One day, I was sitting in my favourite local cafe in Malta (Creme Cafe in Naxxar - a bustling place of Maltese conversations, books, delicious coffee and amazing raw vegan cakes). I was busy writing, as it is the sort of cafe that inspires writing, when someone with an unfamiliar but radiant face approached me and my then six month old baby. It wasn’t so much what this woman said - questions and compliments about baby Dorothy no less - but the warmth with which she spoke. There was such openness, encouragement and interest, in a quantity and degree of sincerity that we rarely encounter in everyday life - and certainly not from strangers. There was no wistful nostalgia or maternal affection that sometimes come from an older woman when meeting a new baby, either. This woman was my age, and her manner was characterised by a friendliness that is born of love, not reminiscence.
But beyond the beautiful qualities she demonstrated, what really struck me was how happy I felt after this random interaction. It reminded me in very real terms of how enriching everyday life can be when we connect with each other. Brief conversations, helpful gestures, and words of encouragement all go a long way in making our world better. They are not isolated, lost good deeds; they change the dynamic, the pace, and the atmosphere around us immediately. This is especially true for mothers who are living in an often intense, emotional, exhausted and open-hearted state every minute; it is both refreshing and affirming to have someone engage with you positively about your child and your motherhood.
The brief, animated conversation also showed me that, in a society of reserve, it is possible to cultivate a higher level of interaction in any space, at any time, with immediate effect. For some, it comes more naturally, of course. But we can all do it - simply by coming out of a state of introversion and into one of connection and expression. If someone looks beautiful, why not tell them? If someone looks lost, why not offer help? Can we try and move beyond jokey one-liners to passing strangers, and start having actual conversations? Our shared humanity will surely become a lot more apparent if we do…

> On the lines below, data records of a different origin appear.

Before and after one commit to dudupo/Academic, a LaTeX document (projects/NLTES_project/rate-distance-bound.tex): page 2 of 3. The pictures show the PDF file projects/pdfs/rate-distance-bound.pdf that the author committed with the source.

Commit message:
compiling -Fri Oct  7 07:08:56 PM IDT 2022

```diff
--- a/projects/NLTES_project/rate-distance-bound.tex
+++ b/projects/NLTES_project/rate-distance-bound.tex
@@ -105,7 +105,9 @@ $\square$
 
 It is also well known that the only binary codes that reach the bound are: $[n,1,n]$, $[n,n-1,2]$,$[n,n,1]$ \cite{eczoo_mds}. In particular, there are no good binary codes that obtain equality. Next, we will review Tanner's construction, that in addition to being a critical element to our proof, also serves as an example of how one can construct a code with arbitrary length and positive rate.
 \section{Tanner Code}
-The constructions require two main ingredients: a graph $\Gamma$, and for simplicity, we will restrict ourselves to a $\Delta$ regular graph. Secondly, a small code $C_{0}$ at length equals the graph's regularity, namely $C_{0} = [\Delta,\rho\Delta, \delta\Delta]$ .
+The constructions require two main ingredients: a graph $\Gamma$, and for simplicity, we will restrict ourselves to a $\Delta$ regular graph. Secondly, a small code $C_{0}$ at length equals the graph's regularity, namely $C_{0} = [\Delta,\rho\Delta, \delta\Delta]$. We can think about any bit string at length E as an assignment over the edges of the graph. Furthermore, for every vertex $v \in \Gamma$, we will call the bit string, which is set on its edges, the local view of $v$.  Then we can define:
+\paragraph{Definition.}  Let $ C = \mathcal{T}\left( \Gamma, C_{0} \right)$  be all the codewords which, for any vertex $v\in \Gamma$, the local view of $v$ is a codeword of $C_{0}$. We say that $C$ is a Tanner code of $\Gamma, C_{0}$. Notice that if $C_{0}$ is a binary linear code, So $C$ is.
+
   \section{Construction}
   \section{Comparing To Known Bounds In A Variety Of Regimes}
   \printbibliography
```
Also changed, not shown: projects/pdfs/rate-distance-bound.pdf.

This isn’t meant to be an essay or an article or a story. It’s barely enough for a blog post, really. It is more like a vignette; a small recording of something personal. But it is also a point of connection to anyone who reads it, just as the woman above created a point of connection with me. Sometimes, I think, we need to highlight the little things in order to realise that there is actually so much goodness around us.